In Gen 12:1-3, the first passage concerning the covenant with Abraham, we see Abraham obeying what he is told (“and he [Abraham] went”; Gen 12:4). After the covenant ceremony of Genesis 15, God reiterates the covenant in Genesis 17:2. But Gen 17:1 lays down a clear condition. Here are the two verses together:

When Abram was ninety-nine years old the Lord appeared to Abram and said to him, “I am God Almighty; walk before me, and be blameless, 2 that I may make my covenant between me and you, and may multiply you greatly.”

Notice that the language of v. 2 is clearly drawn from the covenant of Gen 12 and 15. But this time there is a clear condition. God goes on in Gen 17 to repeat all the elements of the original covenant. Then he demands that Abraham and all in his household be circumcised. Here’s the point: Only Abraham’s circumcised descendants — those who obey — are eligible to receive the promises Yahweh will give. Refusal to obey meant you weren’t going to be part of the promises. God would make sure the promises got fulfilled, but the person who refused to obey wouldn’t be on the receiving end. We see more of this conditionality in Genesis 18. The dual elements are crystal clear:

17 The Lord said, “Shall I hide from Abraham what I am about to do, 18 seeing that Abraham shall surely become a great and mighty nation, and all the nations of the earth shall be blessed in him? 19 For I have chosen him, that he may command his children and his household after him to keep the way of the Lord by doing righteousness and justice, so that the Lord may bring to Abraham what he has promised him

To sumamrize all this, Yahweh unilaterally committed himself to do certain things He promised to Abraham. But these promsies only extend to Abraham’s spiritual descendants — those who, like him, would follow Yahweh. At first this was basically operating only within Israel, Abraham’s physical seed. Eventually, it expanded to Gentiles. But the premise was the same: the “obedience of faith” as the apostles liked to call it was necessary to receive the promises. The Abrahamic covenant was both conditional and unconditional.

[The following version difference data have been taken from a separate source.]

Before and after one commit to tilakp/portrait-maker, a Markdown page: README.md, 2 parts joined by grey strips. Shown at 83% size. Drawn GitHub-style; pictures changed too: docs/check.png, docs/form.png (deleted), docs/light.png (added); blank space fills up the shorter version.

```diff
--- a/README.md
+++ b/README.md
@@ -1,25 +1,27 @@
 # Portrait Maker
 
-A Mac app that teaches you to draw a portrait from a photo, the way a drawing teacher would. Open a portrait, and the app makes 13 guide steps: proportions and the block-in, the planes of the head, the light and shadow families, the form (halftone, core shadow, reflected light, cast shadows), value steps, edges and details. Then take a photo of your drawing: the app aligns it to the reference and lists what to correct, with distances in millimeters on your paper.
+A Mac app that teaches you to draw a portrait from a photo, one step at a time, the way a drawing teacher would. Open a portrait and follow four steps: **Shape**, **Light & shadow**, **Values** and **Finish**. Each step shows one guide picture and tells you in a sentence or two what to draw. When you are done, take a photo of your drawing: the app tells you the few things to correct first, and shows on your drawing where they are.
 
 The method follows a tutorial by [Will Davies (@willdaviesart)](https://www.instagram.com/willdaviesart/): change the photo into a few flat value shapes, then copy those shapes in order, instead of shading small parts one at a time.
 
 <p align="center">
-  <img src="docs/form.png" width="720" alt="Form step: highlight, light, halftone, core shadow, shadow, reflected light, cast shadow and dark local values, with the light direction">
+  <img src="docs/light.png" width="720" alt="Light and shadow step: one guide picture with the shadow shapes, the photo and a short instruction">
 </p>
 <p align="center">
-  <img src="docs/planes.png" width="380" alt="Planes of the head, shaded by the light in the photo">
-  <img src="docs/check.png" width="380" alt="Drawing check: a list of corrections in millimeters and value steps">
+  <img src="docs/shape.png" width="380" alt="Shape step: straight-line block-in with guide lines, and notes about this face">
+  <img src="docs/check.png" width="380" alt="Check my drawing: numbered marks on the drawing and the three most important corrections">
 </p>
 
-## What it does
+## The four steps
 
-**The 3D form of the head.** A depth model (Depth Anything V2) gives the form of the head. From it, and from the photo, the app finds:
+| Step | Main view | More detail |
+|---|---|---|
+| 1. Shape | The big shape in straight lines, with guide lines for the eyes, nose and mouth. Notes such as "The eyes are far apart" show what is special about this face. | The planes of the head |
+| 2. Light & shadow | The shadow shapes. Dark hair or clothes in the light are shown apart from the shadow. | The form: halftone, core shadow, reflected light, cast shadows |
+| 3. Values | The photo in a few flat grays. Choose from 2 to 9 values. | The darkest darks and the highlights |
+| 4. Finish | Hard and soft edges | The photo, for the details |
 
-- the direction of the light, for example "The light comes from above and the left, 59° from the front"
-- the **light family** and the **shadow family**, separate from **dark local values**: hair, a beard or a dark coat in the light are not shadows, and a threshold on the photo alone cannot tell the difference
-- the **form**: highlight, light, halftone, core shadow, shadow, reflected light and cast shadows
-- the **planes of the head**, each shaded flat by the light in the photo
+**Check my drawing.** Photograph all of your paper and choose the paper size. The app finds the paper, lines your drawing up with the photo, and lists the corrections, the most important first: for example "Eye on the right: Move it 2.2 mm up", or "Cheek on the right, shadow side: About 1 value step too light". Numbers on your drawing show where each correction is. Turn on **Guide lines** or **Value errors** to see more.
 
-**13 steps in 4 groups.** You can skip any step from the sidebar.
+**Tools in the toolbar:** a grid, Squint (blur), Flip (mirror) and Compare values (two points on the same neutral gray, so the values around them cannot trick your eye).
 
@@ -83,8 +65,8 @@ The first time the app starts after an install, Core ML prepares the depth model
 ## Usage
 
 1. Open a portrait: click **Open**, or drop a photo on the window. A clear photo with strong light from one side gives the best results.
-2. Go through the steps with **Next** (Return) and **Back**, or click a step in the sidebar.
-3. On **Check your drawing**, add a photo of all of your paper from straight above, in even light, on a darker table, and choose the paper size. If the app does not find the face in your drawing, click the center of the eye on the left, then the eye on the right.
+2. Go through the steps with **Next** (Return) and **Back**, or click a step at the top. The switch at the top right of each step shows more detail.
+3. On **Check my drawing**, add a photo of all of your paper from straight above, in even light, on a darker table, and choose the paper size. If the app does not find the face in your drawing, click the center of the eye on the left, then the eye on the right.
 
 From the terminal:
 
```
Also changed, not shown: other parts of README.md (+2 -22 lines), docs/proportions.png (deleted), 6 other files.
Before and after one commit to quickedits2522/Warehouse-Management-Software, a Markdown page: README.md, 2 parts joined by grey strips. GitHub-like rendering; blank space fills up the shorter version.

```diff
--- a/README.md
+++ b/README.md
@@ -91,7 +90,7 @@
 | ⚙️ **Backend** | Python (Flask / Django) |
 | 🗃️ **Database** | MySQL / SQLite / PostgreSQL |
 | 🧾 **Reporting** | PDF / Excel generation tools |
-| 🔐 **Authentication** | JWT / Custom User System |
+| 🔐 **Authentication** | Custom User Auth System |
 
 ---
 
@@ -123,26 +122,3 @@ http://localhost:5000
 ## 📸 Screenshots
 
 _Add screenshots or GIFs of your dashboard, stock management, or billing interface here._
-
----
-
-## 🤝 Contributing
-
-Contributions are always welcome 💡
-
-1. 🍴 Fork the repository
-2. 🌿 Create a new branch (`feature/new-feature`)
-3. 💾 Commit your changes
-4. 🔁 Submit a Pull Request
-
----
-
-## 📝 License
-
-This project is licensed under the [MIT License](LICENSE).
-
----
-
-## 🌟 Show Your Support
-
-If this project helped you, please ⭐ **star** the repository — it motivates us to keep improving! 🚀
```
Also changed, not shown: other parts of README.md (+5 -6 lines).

And so now the questions: Did national Israel corporately forfeit the promises? Since it is those who *believe* that inherit the promises, what Paul says in Galatians 3 makes perfect sense — but is that the end of the story?  Is the kingdom the Church? On what grounds would we look to a national kingdom in Israel in the future?  If it is, it isn’t because the covenant was unconditionally given to THE NATION of Israel. Both testaments agree that those who were given the promises were those who BELIEVE.

It’s about the obedience of faith, not nationality. At least that much is clear. So we can stop now with defending a literal millennium on the basis of convenant unconditionality. For that idea you need a different argument. That one is DOA.

Next up, the Davidic Covenant.

  1. Readers who would want a more technical discussion of this issue are referred to Bruce K. Waltke, “The Phenomenon of Conditionality within Unconditional Covenants,” in Israel’s Apostasy and Restoration: Essays in Honor of Roland K. Harrison, ed. Avraham Gileadi, Baker: 1988, pp. 123-140.